THE INPUT –
_ _ _ _ _ _ _

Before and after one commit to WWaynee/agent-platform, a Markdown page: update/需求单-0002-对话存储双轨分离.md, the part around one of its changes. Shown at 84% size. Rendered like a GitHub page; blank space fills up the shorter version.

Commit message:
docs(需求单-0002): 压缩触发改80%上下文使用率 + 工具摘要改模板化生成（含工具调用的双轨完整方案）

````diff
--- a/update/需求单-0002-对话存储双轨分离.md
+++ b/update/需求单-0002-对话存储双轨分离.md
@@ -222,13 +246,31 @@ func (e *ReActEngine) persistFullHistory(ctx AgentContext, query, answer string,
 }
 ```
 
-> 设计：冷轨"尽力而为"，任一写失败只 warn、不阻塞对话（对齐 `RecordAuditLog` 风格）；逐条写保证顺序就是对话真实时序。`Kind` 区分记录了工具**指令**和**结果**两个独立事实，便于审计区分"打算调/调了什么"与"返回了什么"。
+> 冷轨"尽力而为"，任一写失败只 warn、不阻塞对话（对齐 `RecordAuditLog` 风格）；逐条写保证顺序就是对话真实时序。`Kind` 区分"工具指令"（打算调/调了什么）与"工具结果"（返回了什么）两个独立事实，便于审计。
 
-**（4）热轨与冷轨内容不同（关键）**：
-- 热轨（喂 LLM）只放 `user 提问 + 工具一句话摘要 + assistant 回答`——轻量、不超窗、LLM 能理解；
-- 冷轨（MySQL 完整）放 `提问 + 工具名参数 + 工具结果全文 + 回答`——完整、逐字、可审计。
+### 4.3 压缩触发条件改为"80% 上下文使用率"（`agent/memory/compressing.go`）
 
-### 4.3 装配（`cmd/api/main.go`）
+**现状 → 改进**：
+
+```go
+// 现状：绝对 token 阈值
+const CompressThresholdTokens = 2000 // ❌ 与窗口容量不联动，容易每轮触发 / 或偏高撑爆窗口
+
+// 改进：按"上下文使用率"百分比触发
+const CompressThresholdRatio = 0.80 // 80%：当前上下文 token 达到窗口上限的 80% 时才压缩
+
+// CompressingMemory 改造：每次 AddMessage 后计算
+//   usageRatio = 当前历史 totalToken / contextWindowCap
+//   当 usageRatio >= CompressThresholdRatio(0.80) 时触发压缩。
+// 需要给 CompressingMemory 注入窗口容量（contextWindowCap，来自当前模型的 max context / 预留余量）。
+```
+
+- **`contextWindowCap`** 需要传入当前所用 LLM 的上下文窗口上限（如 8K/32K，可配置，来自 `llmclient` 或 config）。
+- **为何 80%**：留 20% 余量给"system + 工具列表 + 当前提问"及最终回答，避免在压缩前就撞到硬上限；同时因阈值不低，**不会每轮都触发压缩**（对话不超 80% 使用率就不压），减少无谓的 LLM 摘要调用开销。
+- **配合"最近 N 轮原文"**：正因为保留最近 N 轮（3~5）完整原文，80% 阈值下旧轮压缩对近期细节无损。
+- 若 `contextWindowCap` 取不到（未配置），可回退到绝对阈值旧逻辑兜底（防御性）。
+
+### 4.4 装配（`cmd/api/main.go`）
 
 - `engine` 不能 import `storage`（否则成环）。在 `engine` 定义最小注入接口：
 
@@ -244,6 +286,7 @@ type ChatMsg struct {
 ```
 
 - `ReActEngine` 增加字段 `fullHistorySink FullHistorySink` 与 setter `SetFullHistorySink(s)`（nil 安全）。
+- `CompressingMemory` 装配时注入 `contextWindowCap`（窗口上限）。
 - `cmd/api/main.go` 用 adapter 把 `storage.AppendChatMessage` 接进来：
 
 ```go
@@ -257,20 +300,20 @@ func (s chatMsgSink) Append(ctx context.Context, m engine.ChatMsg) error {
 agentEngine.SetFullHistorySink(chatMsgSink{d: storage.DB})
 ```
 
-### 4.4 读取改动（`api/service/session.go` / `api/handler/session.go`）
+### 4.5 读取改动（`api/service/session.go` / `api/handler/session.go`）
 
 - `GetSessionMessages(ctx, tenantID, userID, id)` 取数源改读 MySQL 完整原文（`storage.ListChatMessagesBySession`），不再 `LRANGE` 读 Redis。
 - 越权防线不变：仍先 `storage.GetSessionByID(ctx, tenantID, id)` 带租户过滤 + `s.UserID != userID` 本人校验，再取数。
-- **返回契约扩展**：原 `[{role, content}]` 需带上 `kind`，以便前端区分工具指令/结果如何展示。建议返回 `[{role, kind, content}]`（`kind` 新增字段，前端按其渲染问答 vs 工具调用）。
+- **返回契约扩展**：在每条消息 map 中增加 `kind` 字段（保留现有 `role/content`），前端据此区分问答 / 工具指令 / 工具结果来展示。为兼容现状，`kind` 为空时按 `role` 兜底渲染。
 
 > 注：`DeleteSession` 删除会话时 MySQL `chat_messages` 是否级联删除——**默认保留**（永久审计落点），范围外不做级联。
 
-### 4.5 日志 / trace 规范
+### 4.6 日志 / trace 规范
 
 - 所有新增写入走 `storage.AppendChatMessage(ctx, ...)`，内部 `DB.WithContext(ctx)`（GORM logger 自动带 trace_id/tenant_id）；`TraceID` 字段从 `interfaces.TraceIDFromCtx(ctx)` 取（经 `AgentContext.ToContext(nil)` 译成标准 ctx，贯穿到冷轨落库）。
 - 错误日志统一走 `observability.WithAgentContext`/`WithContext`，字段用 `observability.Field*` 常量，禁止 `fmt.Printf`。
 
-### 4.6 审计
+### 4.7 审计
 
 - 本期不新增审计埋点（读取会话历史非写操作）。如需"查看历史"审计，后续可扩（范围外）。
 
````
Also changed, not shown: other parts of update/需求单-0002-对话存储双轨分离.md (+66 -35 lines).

_ _ _ _ _ _ _

WHAT THIS TASK INVOLVES –
Return all of the material precisely as written.

RESULT FOR THIS EXERCISE –
Before and after one commit to WWaynee/agent-platform, a Markdown page: update/需求单-0002-对话存储双轨分离.md, the part around one of its changes. Shown at 84% size. Rendered like a GitHub page; blank space fills up the shorter version.

Commit message:
docs(需求单-0002): 压缩触发改80%上下文使用率 + 工具摘要改模板化生成（含工具调用的双轨完整方案）

````diff
--- a/update/需求单-0002-对话存储双轨分离.md
+++ b/update/需求单-0002-对话存储双轨分离.md
@@ -222,13 +246,31 @@ func (e *ReActEngine) persistFullHistory(ctx AgentContext, query, answer string,
 }
 ```
 
-> 设计：冷轨"尽力而为"，任一写失败只 warn、不阻塞对话（对齐 `RecordAuditLog` 风格）；逐条写保证顺序就是对话真实时序。`Kind` 区分记录了工具**指令**和**结果**两个独立事实，便于审计区分"打算调/调了什么"与"返回了什么"。
+> 冷轨"尽力而为"，任一写失败只 warn、不阻塞对话（对齐 `RecordAuditLog` 风格）；逐条写保证顺序就是对话真实时序。`Kind` 区分"工具指令"（打算调/调了什么）与"工具结果"（返回了什么）两个独立事实，便于审计。
 
-**（4）热轨与冷轨内容不同（关键）**：
-- 热轨（喂 LLM）只放 `user 提问 + 工具一句话摘要 + assistant 回答`——轻量、不超窗、LLM 能理解；
-- 冷轨（MySQL 完整）放 `提问 + 工具名参数 + 工具结果全文 + 回答`——完整、逐字、可审计。
+### 4.3 压缩触发条件改为"80% 上下文使用率"（`agent/memory/compressing.go`）
 
-### 4.3 装配（`cmd/api/main.go`）
+**现状 → 改进**：
+
+```go
+// 现状：绝对 token 阈值
+const CompressThresholdTokens = 2000 // ❌ 与窗口容量不联动，容易每轮触发 / 或偏高撑爆窗口
+
+// 改进：按"上下文使用率"百分比触发
+const CompressThresholdRatio = 0.80 // 80%：当前上下文 token 达到窗口上限的 80% 时才压缩
+
+// CompressingMemory 改造：每次 AddMessage 后计算
+//   usageRatio = 当前历史 totalToken / contextWindowCap
+//   当 usageRatio >= CompressThresholdRatio(0.80) 时触发压缩。
+// 需要给 CompressingMemory 注入窗口容量（contextWindowCap，来自当前模型的 max context / 预留余量）。
+```
+
+- **`contextWindowCap`** 需要传入当前所用 LLM 的上下文窗口上限（如 8K/32K，可配置，来自 `llmclient` 或 config）。
+- **为何 80%**：留 20% 余量给"system + 工具列表 + 当前提问"及最终回答，避免在压缩前就撞到硬上限；同时因阈值不低，**不会每轮都触发压缩**（对话不超 80% 使用率就不压），减少无谓的 LLM 摘要调用开销。
+- **配合"最近 N 轮原文"**：正因为保留最近 N 轮（3~5）完整原文，80% 阈值下旧轮压缩对近期细节无损。
+- 若 `contextWindowCap` 取不到（未配置），可回退到绝对阈值旧逻辑兜底（防御性）。
+
+### 4.4 装配（`cmd/api/main.go`）
 
 - `engine` 不能 import `storage`（否则成环）。在 `engine` 定义最小注入接口：
 
@@ -244,6 +286,7 @@ type ChatMsg struct {
 ```
 
 - `ReActEngine` 增加字段 `fullHistorySink FullHistorySink` 与 setter `SetFullHistorySink(s)`（nil 安全）。
+- `CompressingMemory` 装配时注入 `contextWindowCap`（窗口上限）。
 - `cmd/api/main.go` 用 adapter 把 `storage.AppendChatMessage` 接进来：
 
 ```go
@@ -257,20 +300,20 @@ func (s chatMsgSink) Append(ctx context.Context, m engine.ChatMsg) error {
 agentEngine.SetFullHistorySink(chatMsgSink{d: storage.DB})
 ```
 
-### 4.4 读取改动（`api/service/session.go` / `api/handler/session.go`）
+### 4.5 读取改动（`api/service/session.go` / `api/handler/session.go`）
 
 - `GetSessionMessages(ctx, tenantID, userID, id)` 取数源改读 MySQL 完整原文（`storage.ListChatMessagesBySession`），不再 `LRANGE` 读 Redis。
 - 越权防线不变：仍先 `storage.GetSessionByID(ctx, tenantID, id)` 带租户过滤 + `s.UserID != userID` 本人校验，再取数。
-- **返回契约扩展**：原 `[{role, content}]` 需带上 `kind`，以便前端区分工具指令/结果如何展示。建议返回 `[{role, kind, content}]`（`kind` 新增字段，前端按其渲染问答 vs 工具调用）。
+- **返回契约扩展**：在每条消息 map 中增加 `kind` 字段（保留现有 `role/content`），前端据此区分问答 / 工具指令 / 工具结果来展示。为兼容现状，`kind` 为空时按 `role` 兜底渲染。
 
 > 注：`DeleteSession` 删除会话时 MySQL `chat_messages` 是否级联删除——**默认保留**（永久审计落点），范围外不做级联。
 
-### 4.5 日志 / trace 规范
+### 4.6 日志 / trace 规范
 
 - 所有新增写入走 `storage.AppendChatMessage(ctx, ...)`，内部 `DB.WithContext(ctx)`（GORM logger 自动带 trace_id/tenant_id）；`TraceID` 字段从 `interfaces.TraceIDFromCtx(ctx)` 取（经 `AgentContext.ToContext(nil)` 译成标准 ctx，贯穿到冷轨落库）。
 - 错误日志统一走 `observability.WithAgentContext`/`WithContext`，字段用 `observability.Field*` 常量，禁止 `fmt.Printf`。
 
-### 4.6 审计
+### 4.7 审计
 
 - 本期不新增审计埋点（读取会话历史非写操作）。如需"查看历史"审计，后续可扩（范围外）。
 
````
Also changed, not shown: other parts of update/需求单-0002-对话存储双轨分离.md (+66 -35 lines).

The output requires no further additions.